Men anticipate prostate cancer screening with all the dread that women bring to Pap tests. Screening is generally limited to men over the age of 50 (unless there is a history of early prostate cancer in a father or brother) and consists of an exam of that part of the prostate that can be reached by a probing finger plus a blood test for prostate specific antigen or PSA.
The problem is that the PSA, while being the only cancer marker test currently available for screening purposes, is not specific. In other words, most men with an elevated PSA do not have cancer. The digital exam is even less specific as many aging men have enlarged prostates without harboring cancer. Other screening deficiencies in our current approach of one blood test and one finger exploration include:

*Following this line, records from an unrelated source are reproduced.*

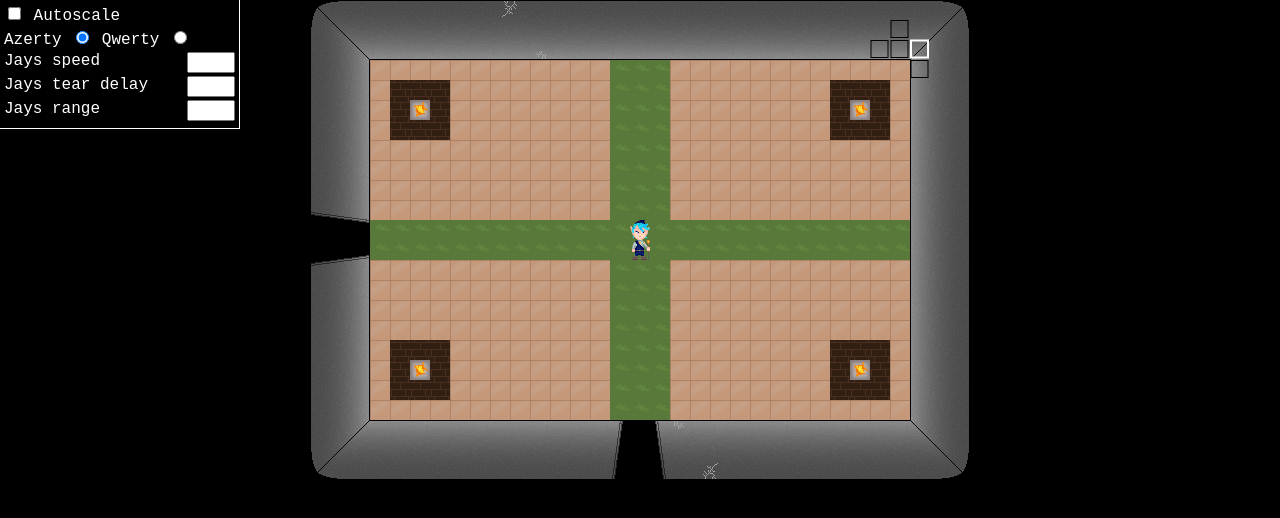
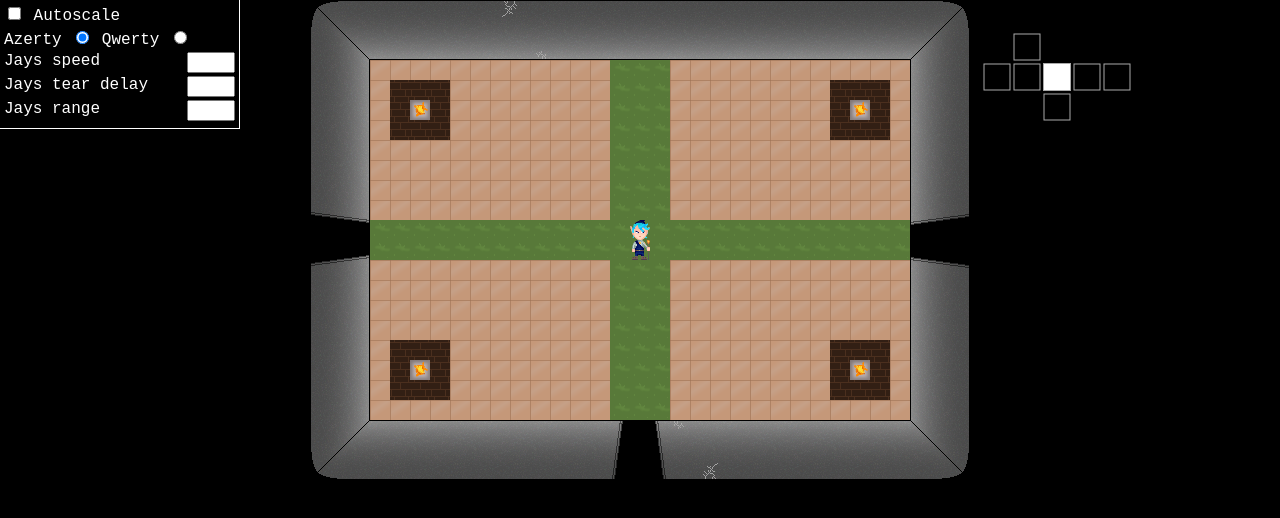
Before and after one commit to sebferrer/jays, a website with bundled scripts: page src/index.html in a window 1280 px wide. Built offline with nearby package versions, Linux system fonts and the light colour scheme.

Commit message:
minimap has its own canvas + handle (non)visited rooms + better display for minimap

```diff
--- a/css/style.css
+++ b/css/style.css
@@ -32,8 +32,19 @@ body {
 }
 
 canvas {
-    background-color: white;
     image-rendering: -moz-crisp-edges;    /* Firefox */
     image-rendering: -webkit-crisp-edges; /* Webkit (Safari) */
     image-rendering: pixelated;           /* Chrome */
 }
+
+#canvas {
+    background-color: white;
+    z-index: 1;
+}
+
+#minimap-canvas {
+    position: absolute;
+    top: 0;
+    right: 0;
+    z-index: 2;
+}
--- a/src/environment/floor.ts
+++ b/src/environment/floor.ts
@@ -3,10 +3,7 @@ import { RoomMap } from "./rooms/room_map";
 import { Point } from "../point";
 import { FourFireRoom } from "./rooms/four_fire_room";
 import { Direction } from "../enum";
-import { EmptyGrassRoom } from "./rooms/empty_grass_room";
-import { gameState, canvas_H, canvas_W } from "../main";
-import { WaterLeftRightRoom } from "./rooms/water_left_right_room";
-import { DeadEndRightRoom } from "./rooms/dead_end_right_room";
+import { gameState, canvas_H, canvas_W, renderer } from "../main";
 import { FloorMap } from "./floor_map";
 
 export class Floor {
@@ -21,6 +18,11 @@ export class Floor {
 		this.tile_map = tile_map;
 		this.music = music;
 		this.floor_map = new FloorMap();
+	}
+
+	public initialize(): void {
+		// Draw minimap
+		renderer.update_minimap(this.floor_map);
 	}
 
 	public on_collision_warp(door: Door) {
@@ -51,6 +53,10 @@ export class Floor {
 				break;
 		}
 
-		gameState.current_map = this.floor_map.floor_map[this.floor_map.current_position.x][this.floor_map.current_position.y];
+		gameState.current_map = this.floor_map.current_room;
+		gameState.current_map.has_been_visited = true;
+
+		// Re-draw minimap
+		renderer.update_minimap(this.floor_map);
 	}
 }
--- a/src/environment/floor_map.ts
+++ b/src/environment/floor_map.ts
@@ -6,10 +6,23 @@ import { FourFireRoom } from "./rooms/four_fire_room";
 import { WaterLeftRightRoom } from "./rooms/water_left_right_room";
 import { EmptyGrassRoom } from "./rooms/empty_grass_room";
 import { DeadEndRightRoom } from "./rooms/dead_end_right_room";
-import { canvas_W, canvas_H } from "../main";
+
+enum MiniMapColors {
+	visited_border = "#aaaaaa",
+	visited_fill = "#ffffff55",
+
+	not_visited_border = "#aaaaaa",
+	not_visited_fill = "#000000",
+
+	active_border = "#ffffffaa",
+	active_fill = "#ffffff",
+}
 
 export class FloorMap implements IDrawable {
-	public floor_map: Array<RoomMap[]>;
+	public maps_grid: Array<RoomMap[]>;
+
+
+	public get current_room(): RoomMap { return this.maps_grid[this.current_position.x][this.current_position.y]; }
 
 	/** Position on the current map */
 	public current_position: Point;
@@ -20,38 +33,49 @@ export class FloorMap implements IDrawable {
 	constructor() {
 		// Generate a static map, for now
 
-		this.floor_map = new Array<RoomMap[]>(this.max_floor_map_height);
+		this.maps_grid = new Array<RoomMap[]>(this.max_floor_map_height);
 		for (let i = 0; i < this.max_floor_map_height; ++i) {
-			this.floor_map[i] = new Array<RoomMap>(this.max_floor_map_width);
+			this.maps_grid[i] = new Array<RoomMap>(this.max_floor_map_width);
 		}
 
 		this.current_position = new Point(2, 2);
 
-		this.floor_map[2][2] = new FourFireRoom([Direction.LEFT, Direction.DOWN]);
-		this.floor_map[3][2] = new WaterLeftRightRoom([Direction.UP]);
-		this.floor_map[2][1] = new EmptyGrassRoom([Direction.RIGHT, Direction.UP, Direction.LEFT]);
-		this.floor_map[2][0] = new DeadEndRightRoom([Direction.RIGHT]);
-		this.floor_map[1][1] = new WaterLeftRightRoom([Direction.DOWN]);
+		this.maps_grid[2][2] = new FourFireRoom([Direction.LEFT, Direction.DOWN, Direction.RIGHT]);
+		this.maps_grid[2][3] = new EmptyGrassRoom([Direction.LEFT, Direction.RIGHT]);
+		this.maps_grid[2][4] = new EmptyGrassRoom([Direction.LEFT]);
+
+		this.maps_grid[3][2] = new WaterLeftRightRoom([Direction.UP]);
+		this.maps_grid[2][1] = new EmptyGrassRoom([Direction.RIGHT, Direction.UP, Direction.LEFT]);
+		this.maps_grid[2][0] = new DeadEndRightRoom([Direction.RIGHT]);
+		this.maps_grid[1][1] = new WaterLeftRightRoom([Direction.DOWN]);
 	}
 
 	public draw(ctx: CanvasRenderingContext2D): void {
-		for (let x = 0; x < this.floor_map.length; ++x) {
-			for (let y = 0; y < this.floor_map[x].length; ++y) {
-				const current = this.floor_map[y][x];
-				if (current != null) {
 
-					if(current === this.floor_map[this.current_position.x][this.current_position.y]) {
-						ctx.strokeStyle = "white";
-						ctx.lineWidth = 2;
-					} else {
-						ctx.strokeStyle = "black";
-						ctx.lineWidth = 1;
-					}
-					ctx.strokeRect(20 * x + 1 + canvas_W - 20 * this.max_floor_map_width, 20 * y + 1 / 2, 17, 17);
+		for (let x = 0; x < this.maps_grid.length; ++x) {
+			for (let y = 0; y < this.maps_grid[x].length; ++y) {
+				const current = this.maps_grid[y][x];
+				if (current == null) {
+					continue;
 				}
+
+				if (current === this.current_room) {
+					ctx.strokeStyle = MiniMapColors.active_border;
+					ctx.fillStyle = MiniMapColors.active_fill;
+					ctx.lineWidth = 2;
+				} else if (current.has_been_visited) {
+					ctx.strokeStyle = MiniMapColors.visited_border;
+					ctx.fillStyle = MiniMapColors.visited_fill;
+					ctx.lineWidth = 1;
+				} else {
+					ctx.strokeStyle = MiniMapColors.not_visited_border;
+					ctx.fillStyle = MiniMapColors.not_visited_fill;
+					ctx.lineWidth = 1;
+				}
+
+				ctx.fillRect(30 * x + 4, 30 * y + 4, 26, 26);
+				ctx.strokeRect(30 * x + 4, 30 * y + 4, 26, 26);
 			}
 		}
-		ctx.stroke();
-		ctx.restore();
 	}
 }
--- a/src/environment/rooms/room_map.ts
+++ b/src/environment/rooms/room_map.ts
@@ -22,6 +22,18 @@ export abstract class RoomMap implements IDrawable {
 	public get tile_width(): number { return this._tiles[0][0].width; }
 
 	public warps: Warp[];
+
+	private _has_been_visited: boolean = false;
+	public get has_been_visited(): boolean { return this._has_been_visited; }
+	public set has_been_visited(value: boolean) {
+		if (value == null) {
+			throw new Error("Property 'has_been_visited' can not be null");
+		}
+		if (value === false) {
+			throw new Error("Cannot un-visit a room");
+		}
+		this._has_been_visited = value;
+	}
 
 	constructor(raw_map: IRawMap, wall: RoomWalls) {
 		if (raw_map == null) {
--- a/src/gamestate.ts
+++ b/src/gamestate.ts
@@ -1,4 +1,4 @@
-import { canvas_W, canvas_H, ctx, renderer } from "./main";
+import { canvas_W, canvas_H, ctx, renderer, minimap_ctx } from "./main";
 import { TearBasic, Tear } from "./character/tear";
 import { RoomMap } from "./environment/rooms/room_map";
 import { Jays } from "./character/jays";
@@ -23,7 +23,9 @@ export class GameState {
 
 	constructor() {
 		this.current_floor = new Floor(1, "", "");
-		this.current_map = this.current_floor.floor_map.floor_map[this.current_floor.floor_map.current_position.x][this.current_floor.floor_map.current_position.y];
+		this.current_floor.initialize();
+		this.current_map = this.current_floor.floor_map.current_room;
+
 		this.direction_event = new DirectionEvent();
 		this.directions_keyDown = new Array<Direction>();
 		this.attack_direction_event = new AttackDirectionEvent();
@@ -32,6 +34,7 @@ export class GameState {
 		this.jays = new Jays();
 		document.onkeyup = event => this.key_up(event.key);
 		document.onkeydown = event => this.key_down(event.key);
+
 	}
 
 	public key_down(keyName: string): void {
@@ -101,7 +104,6 @@ export class GameState {
 
 		try {
 			this.current_map.draw(ctx);
-			this.current_floor.floor_map.draw(ctx);
 		} catch (err) {
 			// console.error(err);
 		}
--- a/src/index.html
+++ b/src/index.html
@@ -37,6 +37,8 @@
 
     <canvas id="canvas" width="660" height="480"></canvas>
 
+    <canvas id="minimap-canvas" width="300" height="480"></canvas>
+
     <script src="bundle.js"></script>
 </body>
 
--- a/src/main.ts
+++ b/src/main.ts
@@ -4,10 +4,14 @@ import { GameState } from "./gamestate";
 import { Settings } from "./settings/settings";
 import { KeyMapper } from "./settings/keymapper";
 
-export const canvas = document.querySelector("#canvas") as HTMLCanvasElement;
+export const canvas = document.getElementById("canvas") as HTMLCanvasElement;
 export const canvas_W = 660;
 export const canvas_H = 480;
-export const ctx = canvas.getContext("2d");
+export const ctx = canvas.getContext("2d", { alpha: false });
+
+export const minimap_canvas = document.getElementById("minimap-canvas") as HTMLCanvasElement;
+export const minimap_ctx = minimap_canvas.getContext("2d", { alpha: true });
+
 export const IMAGE_BANK = new ImageBank();
 export const renderer = new Renderer();
 export const gameState = new GameState();
--- a/src/renderer.ts
+++ b/src/renderer.ts
@@ -1,4 +1,5 @@
-import { ctx, canvas, canvas_W, canvas_H } from "./main";
+import { ctx, canvas, canvas_W, canvas_H, minimap_canvas, minimap_ctx } from "./main";
+import { IDrawable } from "./idrawable";
 
 export class Renderer {
 	public zoomScale: number;
@@ -30,6 +31,11 @@ export class Renderer {
 		ctx.scale(ratio, ratio);
 		this.disableSmoothing();
 	}
+
+	public update_minimap(drawable: IDrawable): void {
+		minimap_ctx.clearRect(0, 0, 300, 480);
+		drawable.draw(minimap_ctx);
+	}
 }
 
 window.requestAnimationFrame = (function () {
```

- Most men with prostate cancer (85% in one study) detected by PSA screening could avoid therapy. Per another study, one would have to screen 1400 men and perform 50 prostatectomies to prevent one death from prostate cancer.
- There is no PSA level below which the risk of cancer is zero. The Prostate Cancer Prevention Trial (PCPT) found cancer in 6.6% of men with PSAs below .5 and 12.5% of those men had aggressive cancer.
- Other factors seem to affect PSA levels, e.g. obesity and statin use lower PSA.
Dr. Klein suggests one approach to screening that uses seven variables to predict a man's risk of currently having prostate cancer. This test can be found at PCPT risk calculator.
1. Klein, EA. What's new in prostate cancer screening and prevention? Cleveland Clinic Journal of Medicine. Vol 76 August 2009 439-445.